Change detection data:
Start of Block

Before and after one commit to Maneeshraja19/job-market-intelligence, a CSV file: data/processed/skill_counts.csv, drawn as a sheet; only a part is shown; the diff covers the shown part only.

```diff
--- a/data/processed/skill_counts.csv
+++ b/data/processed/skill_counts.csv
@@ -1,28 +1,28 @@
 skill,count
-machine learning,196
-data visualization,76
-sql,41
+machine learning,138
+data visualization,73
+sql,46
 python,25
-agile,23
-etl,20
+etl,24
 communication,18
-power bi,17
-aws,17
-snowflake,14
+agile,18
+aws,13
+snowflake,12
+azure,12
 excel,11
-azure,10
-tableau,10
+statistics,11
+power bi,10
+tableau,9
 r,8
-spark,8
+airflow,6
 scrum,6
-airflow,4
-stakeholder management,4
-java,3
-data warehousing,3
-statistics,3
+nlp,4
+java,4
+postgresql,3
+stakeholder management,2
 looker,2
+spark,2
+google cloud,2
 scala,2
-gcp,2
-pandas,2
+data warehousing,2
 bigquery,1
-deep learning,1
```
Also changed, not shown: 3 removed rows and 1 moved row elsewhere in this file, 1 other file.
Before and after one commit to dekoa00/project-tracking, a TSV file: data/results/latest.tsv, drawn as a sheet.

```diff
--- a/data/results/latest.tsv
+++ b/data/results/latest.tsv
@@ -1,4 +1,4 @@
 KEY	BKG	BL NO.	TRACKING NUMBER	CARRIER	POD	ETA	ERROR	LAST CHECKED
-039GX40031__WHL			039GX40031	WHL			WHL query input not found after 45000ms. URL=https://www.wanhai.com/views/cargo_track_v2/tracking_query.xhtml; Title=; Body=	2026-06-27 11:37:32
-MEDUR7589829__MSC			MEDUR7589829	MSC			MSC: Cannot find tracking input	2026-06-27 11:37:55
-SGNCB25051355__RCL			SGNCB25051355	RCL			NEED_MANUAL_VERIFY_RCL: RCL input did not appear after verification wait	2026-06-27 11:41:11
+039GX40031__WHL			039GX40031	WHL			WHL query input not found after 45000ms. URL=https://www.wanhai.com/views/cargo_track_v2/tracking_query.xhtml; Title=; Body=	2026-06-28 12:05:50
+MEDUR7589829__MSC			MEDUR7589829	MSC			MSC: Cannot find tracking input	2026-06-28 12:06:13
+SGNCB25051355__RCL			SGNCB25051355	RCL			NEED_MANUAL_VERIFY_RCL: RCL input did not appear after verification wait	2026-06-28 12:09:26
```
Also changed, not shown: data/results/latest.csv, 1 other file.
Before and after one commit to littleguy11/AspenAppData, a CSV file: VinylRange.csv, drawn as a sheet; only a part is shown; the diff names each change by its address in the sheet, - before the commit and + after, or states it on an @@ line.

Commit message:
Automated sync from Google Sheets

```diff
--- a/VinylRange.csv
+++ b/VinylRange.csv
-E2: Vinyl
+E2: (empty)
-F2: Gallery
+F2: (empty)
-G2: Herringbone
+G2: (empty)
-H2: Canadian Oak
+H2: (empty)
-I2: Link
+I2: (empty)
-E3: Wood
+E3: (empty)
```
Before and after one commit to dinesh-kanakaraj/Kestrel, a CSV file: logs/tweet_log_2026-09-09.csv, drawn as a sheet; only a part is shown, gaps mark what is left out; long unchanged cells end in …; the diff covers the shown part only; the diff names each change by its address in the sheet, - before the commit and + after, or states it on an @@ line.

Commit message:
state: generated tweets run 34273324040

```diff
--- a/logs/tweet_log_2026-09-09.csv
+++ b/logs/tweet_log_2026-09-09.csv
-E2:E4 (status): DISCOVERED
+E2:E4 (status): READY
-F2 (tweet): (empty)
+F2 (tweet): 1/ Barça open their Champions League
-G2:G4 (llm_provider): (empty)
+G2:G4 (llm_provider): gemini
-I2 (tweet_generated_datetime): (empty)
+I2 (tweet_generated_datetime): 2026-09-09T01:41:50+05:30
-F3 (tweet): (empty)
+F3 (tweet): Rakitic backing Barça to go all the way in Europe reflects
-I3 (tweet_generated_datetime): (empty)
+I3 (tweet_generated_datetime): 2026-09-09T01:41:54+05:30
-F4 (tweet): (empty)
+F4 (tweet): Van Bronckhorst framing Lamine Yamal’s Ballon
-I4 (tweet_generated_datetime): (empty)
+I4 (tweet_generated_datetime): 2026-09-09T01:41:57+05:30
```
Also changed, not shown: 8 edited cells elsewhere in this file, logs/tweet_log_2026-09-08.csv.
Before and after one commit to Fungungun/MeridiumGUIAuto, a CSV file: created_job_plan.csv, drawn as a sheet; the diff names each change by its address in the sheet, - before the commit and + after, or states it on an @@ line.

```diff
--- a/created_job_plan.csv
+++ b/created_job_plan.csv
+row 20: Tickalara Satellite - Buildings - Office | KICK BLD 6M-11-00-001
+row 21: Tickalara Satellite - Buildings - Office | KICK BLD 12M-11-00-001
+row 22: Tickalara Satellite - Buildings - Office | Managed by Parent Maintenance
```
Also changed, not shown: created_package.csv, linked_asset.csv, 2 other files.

End of Block

**To do**
What is needed here is an exact reproduction of all the entries.

**Task solution**
Before and after one commit to Maneeshraja19/job-market-intelligence, a CSV file: data/processed/skill_counts.csv, drawn as a sheet; only a part is shown; the diff covers the shown part only.

```diff
--- a/data/processed/skill_counts.csv
+++ b/data/processed/skill_counts.csv
@@ -1,28 +1,28 @@
 skill,count
-machine learning,196
-data visualization,76
-sql,41
+machine learning,138
+data visualization,73
+sql,46
 python,25
-agile,23
-etl,20
+etl,24
 communication,18
-power bi,17
-aws,17
-snowflake,14
+agile,18
+aws,13
+snowflake,12
+azure,12
 excel,11
-azure,10
-tableau,10
+statistics,11
+power bi,10
+tableau,9
 r,8
-spark,8
+airflow,6
 scrum,6
-airflow,4
-stakeholder management,4
-java,3
-data warehousing,3
-statistics,3
+nlp,4
+java,4
+postgresql,3
+stakeholder management,2
 looker,2
+spark,2
+google cloud,2
 scala,2
-gcp,2
-pandas,2
+data warehousing,2
 bigquery,1
-deep learning,1
```
Also changed, not shown: 3 removed rows and 1 moved row elsewhere in this file, 1 other file.
Before and after one commit to dekoa00/project-tracking, a TSV file: data/results/latest.tsv, drawn as a sheet.

```diff
--- a/data/results/latest.tsv
+++ b/data/results/latest.tsv
@@ -1,4 +1,4 @@
 KEY	BKG	BL NO.	TRACKING NUMBER	CARRIER	POD	ETA	ERROR	LAST CHECKED
-039GX40031__WHL			039GX40031	WHL			WHL query input not found after 45000ms. URL=https://www.wanhai.com/views/cargo_track_v2/tracking_query.xhtml; Title=; Body=	2026-06-27 11:37:32
-MEDUR7589829__MSC			MEDUR7589829	MSC			MSC: Cannot find tracking input	2026-06-27 11:37:55
-SGNCB25051355__RCL			SGNCB25051355	RCL			NEED_MANUAL_VERIFY_RCL: RCL input did not appear after verification wait	2026-06-27 11:41:11
+039GX40031__WHL			039GX40031	WHL			WHL query input not found after 45000ms. URL=https://www.wanhai.com/views/cargo_track_v2/tracking_query.xhtml; Title=; Body=	2026-06-28 12:05:50
+MEDUR7589829__MSC			MEDUR7589829	MSC			MSC: Cannot find tracking input	2026-06-28 12:06:13
+SGNCB25051355__RCL			SGNCB25051355	RCL			NEED_MANUAL_VERIFY_RCL: RCL input did not appear after verification wait	2026-06-28 12:09:26
```
Also changed, not shown: data/results/latest.csv, 1 other file.
Before and after one commit to littleguy11/AspenAppData, a CSV file: VinylRange.csv, drawn as a sheet; only a part is shown; the diff names each change by its address in the sheet, - before the commit and + after, or states it on an @@ line.

Commit message:
Automated sync from Google Sheets

```diff
--- a/VinylRange.csv
+++ b/VinylRange.csv
-E2: Vinyl
+E2: (empty)
-F2: Gallery
+F2: (empty)
-G2: Herringbone
+G2: (empty)
-H2: Canadian Oak
+H2: (empty)
-I2: Link
+I2: (empty)
-E3: Wood
+E3: (empty)
```
Before and after one commit to dinesh-kanakaraj/Kestrel, a CSV file: logs/tweet_log_2026-09-09.csv, drawn as a sheet; only a part is shown, gaps mark what is left out; long unchanged cells end in …; the diff covers the shown part only; the diff names each change by its address in the sheet, - before the commit and + after, or states it on an @@ line.

Commit message:
state: generated tweets run 34273324040

```diff
--- a/logs/tweet_log_2026-09-09.csv
+++ b/logs/tweet_log_2026-09-09.csv
-E2:E4 (status): DISCOVERED
+E2:E4 (status): READY
-F2 (tweet): (empty)
+F2 (tweet): 1/ Barça open their Champions League
-G2:G4 (llm_provider): (empty)
+G2:G4 (llm_provider): gemini
-I2 (tweet_generated_datetime): (empty)
+I2 (tweet_generated_datetime): 2026-09-09T01:41:50+05:30
-F3 (tweet): (empty)
+F3 (tweet): Rakitic backing Barça to go all the way in Europe reflects
-I3 (tweet_generated_datetime): (empty)
+I3 (tweet_generated_datetime): 2026-09-09T01:41:54+05:30
-F4 (tweet): (empty)
+F4 (tweet): Van Bronckhorst framing Lamine Yamal’s Ballon
-I4 (tweet_generated_datetime): (empty)
+I4 (tweet_generated_datetime): 2026-09-09T01:41:57+05:30
```
Also changed, not shown: 8 edited cells elsewhere in this file, logs/tweet_log_2026-09-08.csv.
Before and after one commit to Fungungun/MeridiumGUIAuto, a CSV file: created_job_plan.csv, drawn as a sheet; the diff names each change by its address in the sheet, - before the commit and + after, or states it on an @@ line.

```diff
--- a/created_job_plan.csv
+++ b/created_job_plan.csv
+row 20: Tickalara Satellite - Buildings - Office | KICK BLD 6M-11-00-001
+row 21: Tickalara Satellite - Buildings - Office | KICK BLD 12M-11-00-001
+row 22: Tickalara Satellite - Buildings - Office | Managed by Parent Maintenance
```
Also changed, not shown: created_package.csv, linked_asset.csv, 2 other files.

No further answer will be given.